Key elements of the code include:
- The introduction of a pricing comparison tool for customers to compare the cost of unsecured loans from the signatories (including the total repayment amount, APR and simple annual interest rate).
- An easy-to-understand loan summary.
- A glossary of key terms in accessible language that applies directly to online small business loans.
- A requirement for signatories to attest their compliance with the code on an annual basis.
The code also comprises eight “promises”, which include:
- dealing fairly with complaints
- giving clear and accessible information about loan products
- acting “honestly and with integrity”
- considering loan purpose and financial circumstances
- delivering loan products that are “useful, reliable and designed to be readily understood”
- placing a high priority on service, competitiveness and customer focus
- complying with legal obligations
- promoting the code
The Borrowing from fintech lenders guide is published as fintechs face pressure from the Australian Securities and Investments Commission (ASIC) and ASBFEO to remove or restrict the use of potentially unfair loan contract terms and make the terms explicitly clear.

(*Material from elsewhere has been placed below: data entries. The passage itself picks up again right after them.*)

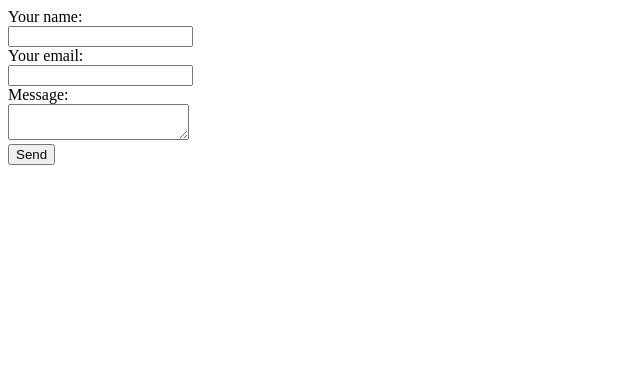
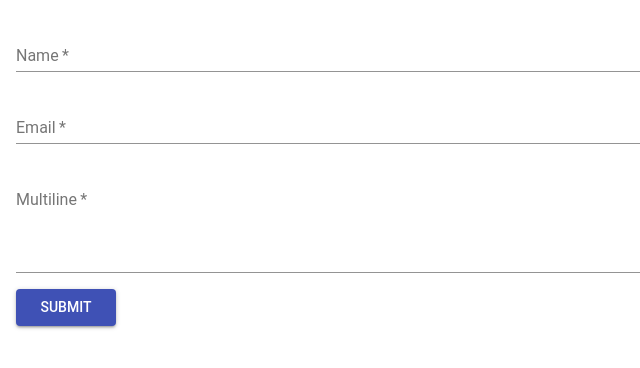
Before and after one commit to Gl3n1/NetlifyPortfolio, a Gatsby site: page /components/Form in a window 1280 px wide. Shown: the whole page, without its empty margins (0-640 px from the left). Built offline with nearby package versions, Linux system fonts and the light colour scheme; Gatsby itself is replaced by a stand-in of ours.

Commit message:
updated form

```diff
--- a/src/pages/components/Form.js
+++ b/src/pages/components/Form.js
@@ -1,5 +1,28 @@
-import React from "react";
+import React from 'react';
+import PropTypes from 'prop-types';
+import { withStyles } from '@material-ui/core/styles';
+import TextField from '@material-ui/core/TextField';
+import Button from '@material-ui/core/Button';
 import { navigateTo } from "gatsby-link";
+
+const styles = theme => ({
+  container: {
+    display: 'flex',
+    flexDirection: 'column',
+    flexWrap: 'wrap',
+  },
+  textField: {
+    marginLeft: theme.spacing.unit,
+    marginRight: theme.spacing.unit
+  },
+  button: {
+    margin: theme.spacing.unit,
+    width: 100
+  },
+  input: {
+    display: 'none',
+  }
+});
 
 function encode(data) {
   return Object.keys(data)
@@ -7,14 +30,14 @@ function encode(data) {
     .join("&");
 }
 
-export default class Contact extends React.Component {
-  constructor(props) {
-    super(props);
-    this.state = {};
-  }
+class Form extends React.Component {
+  state = {};
 
-  handleChange = e => {
-    this.setState({ [e.target.name]: e.target.value });
+  handleChange = name => event => {
+    this.setState({
+      [name]: event.target.value
+    });
+    console.log(this.state)
   };
 
   handleSubmit = e => {
@@ -33,47 +56,68 @@ export default class Contact extends React.Component {
   };
 
   render() {
+    const { classes } = this.props;
+
     return (
-      <div>
       <form
+      className={classes.container}
+      autoComplete="off"
       name="contact"
-          method="post"
-          action="/"
+      method="POST"
+      validate="true"
       data-netlify="true"
       data-netlify-honeypot="bot-field"
-          onSubmit={this.handleSubmit}
-        >
+      onSubmit={this.handleSubmit}>
         {/* The `form-name` hidden field is required to support form submissions without JavaScript */}
         <input type="hidden" name="form-name" value="contact" />
-          <div hidden>
+          <p hidden>
             <label>
               Don’t fill this out:{" "}
               <input name="bot-field" onChange={this.handleChange} />
             </label>
-          </div>
-          <div>
-            <label>
-              Your name:<br />
-              <input type="text" name="name" onChange={this.handleChange} />
-            </label>
-          </div>
-          <div>
-            <label>
-              Your email:<br />
-              <input type="email" name="email" onChange={this.handleChange} />
-            </label>
-          </div>
-          <div>
-            <label>
-              Message:<br />
-              <textarea name="message" onChange={this.handleChange} />
-            </label>
-          </div>
-          <div>
-            <button type="submit">Send</button>
-          </div>
+          </p>
+        <TextField
+          id="standard-name"
+          name="name"
+          label="Name"
+          className={classes.textField}
+          value={this.state.name}
+          onChange={this.handleChange('name')}
+          margin="normal"
+          required={true}
+        />
+        <TextField
+          id="standard-email"
+          name="email"
+          label="Email"
+          type="email"
+          className={classes.textField}
+          value={this.state.email}
+          onChange={this.handleChange('email')}
+          margin="normal"
+          required={true}
+        />
+        <TextField
+          id="standard-multiline-static"
+          label="Multiline"
+          multiline
+          rows="4"
+          className={classes.textField}
+          margin="normal"
+          required={true}
+          onChange={this.handleChange('message')}
+          value={this.state.message}
+        />
+        <Button variant="contained" color="primary" className={classes.button} type="submit">
+          Submit
+        </Button>
       </form>
-      </div>
     );
   }
 }
+
+Form.propTypes = {
+  classes: PropTypes.object.isRequired,
+};
+
+export default withStyles(styles)(Form);
```
Lines whose indentation alone changed are shown as unchanged.
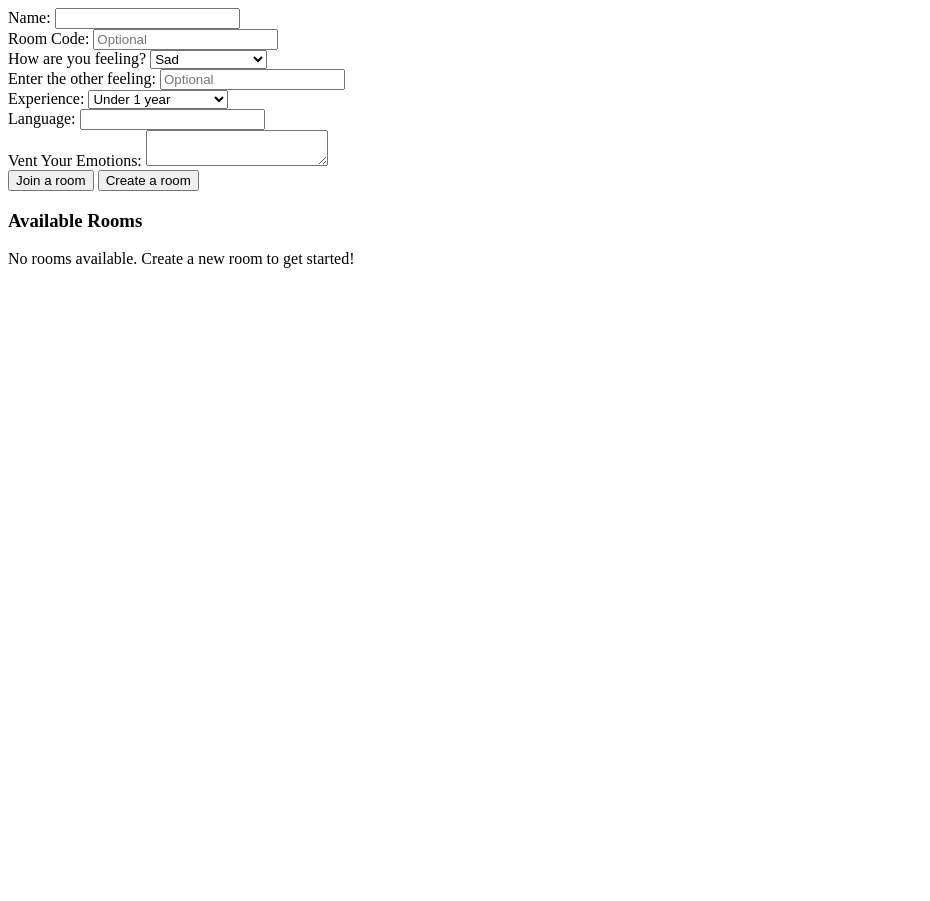
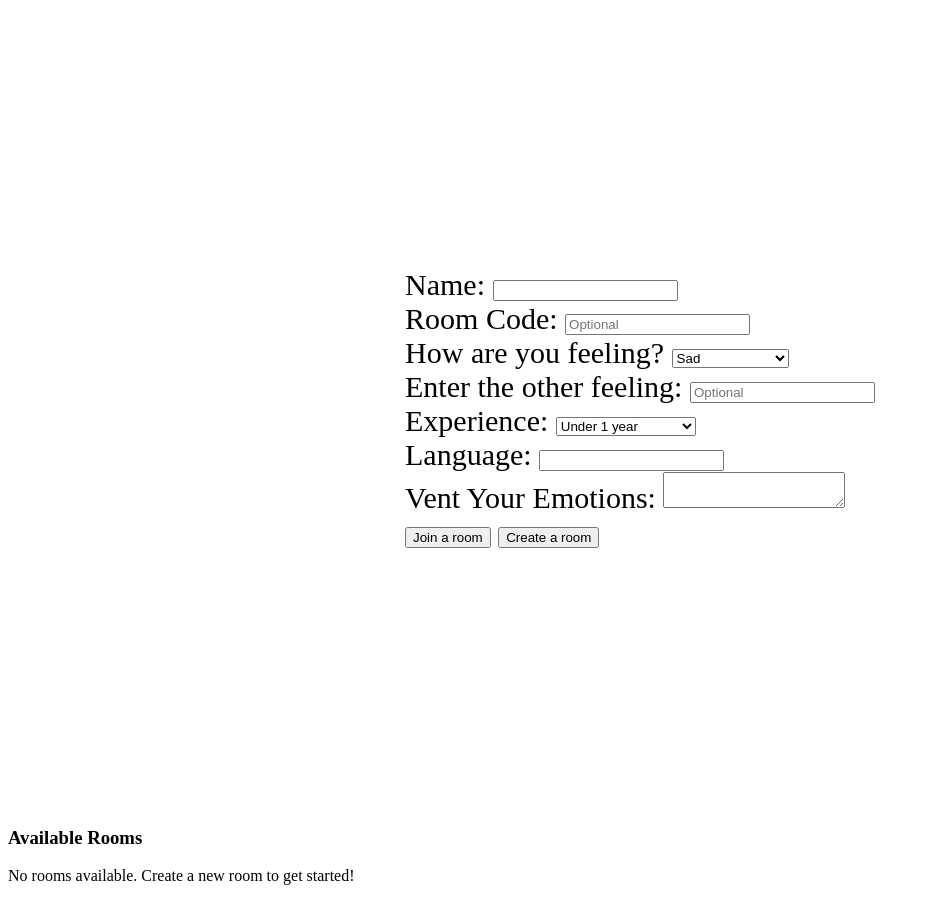
Before and after one commit to Oladeji19/mental-health, a Flask app: page / in a window 1280 px wide. Shown: the whole page, without its empty margins (0-930 px from the left). Before the commit the page ends 268 px from the top, so only its background shows below. Run offline with Flask 3, Linux system fonts and the light colour scheme; some libraries are stand-ins or nearby versions.

Commit message:
improved venting chat room styling

```diff
--- a/backend/Flask_Web_Messanging_App/static/css/style.css
+++ b/backend/Flask_Web_Messanging_App/static/css/style.css
@@ -1,7 +1,13 @@
-.conetent{
+
+
+
+
+.wrapper {
     display: flex;
+    justify-content: center;
     align-items: center;
-    justify-content:center;
+    height: 100vh;
+    font-size: 30px;
 }
 
 .buttons {
--- a/backend/Flask_Web_Messanging_App/templates/home.html
+++ b/backend/Flask_Web_Messanging_App/templates/home.html
@@ -1,6 +1,7 @@
 {% extends 'base.html' %}
 
 {% block content %}
+<div class = "wrapper">
 <form method="POST">
     <div>
         <label>Name:</label>
@@ -12,7 +13,8 @@
             <input type="text" name="code" value="{{ code }}" required>
         {% else %}
             <label>Room Code:</label>
-            <input type="text" name="code" value="{{ code }}" placeholder="Optional">
+            <input type="text"
+             name="code" value="{{ code }}" placeholder="Optional">
         {% endif %}
     </div>
     <div>
@@ -54,6 +56,7 @@
     <button type="submit" name="action" value="join">Join a room</button>
     <button type="submit" name="action" value="create">Create a room</button>
 </form>
+</div>
 
 <h3>Available Rooms</h3>
 {% if rooms %}
```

ASIC had sent communications to a wide range of bank and non-bank lenders in April and May as part of its efforts to ensure the industry is compliant with amendments to the Australian Consumer Law, which extended consumer protections to small business loan contracts of up to $1 million in November 2016.
Earlier this month, the corporate regulator announced that, following its review, fintech lender Prospa had changed the loan terms in its standard form small business loan contract to “address terms being unfair under the unfair contract terms provisions of the ASIC Act”.
ASIC’s surveillance of small business loan contracts is ongoing, with the corporate regulator indicating that it will consider regulatory action where appropriate.